The mechanics though… man, those are hard. Not only do the mechanics have to support the fluff by making it work – the mechanics just have to work on their own. And you have to watch out for the “unintended consequences” where making a change in one place will likely wreck making a change in another place. Oh, and presumably, you want the mechanical bits to be fun. That seems important.
Some game designers are inherently better at one part of the process over the other. There are also a lot of competing philosophies over the role that mechanics should play in game design. Some designers think the mechanics should forcefully assert the specific actions of the game – while some want a more general mechanic that doesn’t get in the way of the game. There is also a lot of argument between unified mechanics vs. subsystems for everything. I tend to fall in the middle of most of these arguments. I know that I prefer “rules-lite” but even that is a loaded term.

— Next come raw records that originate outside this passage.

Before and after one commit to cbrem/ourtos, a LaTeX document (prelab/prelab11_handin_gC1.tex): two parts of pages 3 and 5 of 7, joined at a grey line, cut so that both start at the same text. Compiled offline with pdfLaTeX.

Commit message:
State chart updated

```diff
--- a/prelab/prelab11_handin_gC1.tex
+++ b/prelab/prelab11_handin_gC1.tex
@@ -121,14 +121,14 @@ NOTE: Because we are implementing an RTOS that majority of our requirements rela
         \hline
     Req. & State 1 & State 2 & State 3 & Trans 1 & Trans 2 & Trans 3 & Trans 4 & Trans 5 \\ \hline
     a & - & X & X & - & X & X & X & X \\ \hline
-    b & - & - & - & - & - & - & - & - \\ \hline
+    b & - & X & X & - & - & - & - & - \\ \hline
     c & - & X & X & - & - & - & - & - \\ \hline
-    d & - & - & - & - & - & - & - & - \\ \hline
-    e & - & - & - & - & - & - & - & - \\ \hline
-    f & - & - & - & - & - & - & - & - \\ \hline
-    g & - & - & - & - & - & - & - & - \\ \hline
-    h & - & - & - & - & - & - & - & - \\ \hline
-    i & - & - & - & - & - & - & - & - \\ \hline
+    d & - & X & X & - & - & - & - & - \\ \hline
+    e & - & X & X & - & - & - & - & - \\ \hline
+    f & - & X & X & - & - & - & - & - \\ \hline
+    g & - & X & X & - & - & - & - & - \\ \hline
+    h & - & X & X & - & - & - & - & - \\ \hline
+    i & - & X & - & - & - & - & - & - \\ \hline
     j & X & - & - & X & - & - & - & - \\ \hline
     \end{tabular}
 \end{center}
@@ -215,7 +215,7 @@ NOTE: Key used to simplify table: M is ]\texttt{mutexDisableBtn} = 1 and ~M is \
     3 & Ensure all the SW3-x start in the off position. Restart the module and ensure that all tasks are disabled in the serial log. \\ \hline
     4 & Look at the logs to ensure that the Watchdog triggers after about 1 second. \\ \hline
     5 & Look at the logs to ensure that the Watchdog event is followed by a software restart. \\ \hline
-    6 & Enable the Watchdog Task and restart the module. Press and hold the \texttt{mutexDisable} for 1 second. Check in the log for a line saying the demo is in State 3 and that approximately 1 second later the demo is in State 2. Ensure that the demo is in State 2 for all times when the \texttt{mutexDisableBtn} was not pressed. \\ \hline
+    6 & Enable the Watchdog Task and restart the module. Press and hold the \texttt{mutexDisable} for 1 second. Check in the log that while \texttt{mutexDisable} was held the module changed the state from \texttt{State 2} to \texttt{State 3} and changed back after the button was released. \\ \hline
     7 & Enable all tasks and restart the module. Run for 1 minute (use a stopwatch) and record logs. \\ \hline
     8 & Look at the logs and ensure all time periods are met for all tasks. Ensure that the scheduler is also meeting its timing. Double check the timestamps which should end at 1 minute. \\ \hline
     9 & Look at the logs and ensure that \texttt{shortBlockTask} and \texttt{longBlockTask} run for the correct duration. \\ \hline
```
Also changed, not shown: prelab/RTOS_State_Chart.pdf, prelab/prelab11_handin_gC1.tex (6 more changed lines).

But I’ve spent a lot of words in preamble to my original point about my own game. When I started working on it – the idea was to make it diceless. I adore the Amber Diceless RPG and I have sought out other diceless systems across my gaming career in the hopes of finding more to play. But diceless is a particularly hard beast – and one that seems to satisfy a pretty small niche of gamers. So I went back to the drawing board recently and started figuring out how to take the core of what I’d created and port it over to a system that used dice. I briefly considered cards instead of dice but those systems also have their own flaws to contend with which I feel outweigh the benefits. Dice are simple.
I also wanted to stick to using six-sided dice. While I never think about my games in terms of “this is something I’ll publish to the masses,” I’m still a firm believer that unless you are a company capable of selling box sets that come with your own funky dice, then you should make games that can be played just by raiding your granny’s Yahtzee set.
So that was my starting point: Don’t abandon all the work you’ve done so far, rules-light, and use only D6’s. I found that deciding those three things helped a lot in shaping my thinking. In my original diceless system – the amount of resources required to overcome a challenge was based on the level of the stat that you were using to overcome that challenge. So I’m experimenting with an idea where your stat sets the initial difficult of a roll. Then you apply modifiers to the roll and attempt to roll equal to or over the initial difficulty.
In my head, I like this set up. I think it can work. It still has a few flaws that I predict will come up – and I’m hopeful that playtesting will help me iron out. One of those potential flaws is my decision to allow extra margin of success to apply to “after the roll” decisions. Personally, I don’t like systems that allow for making decisions in the immediate aftermath of a roll (something I’ll discuss more in another post) but I’m going to give it a shot here and see how it goes.
That’s it for now. More to come. As always, thanks for reading.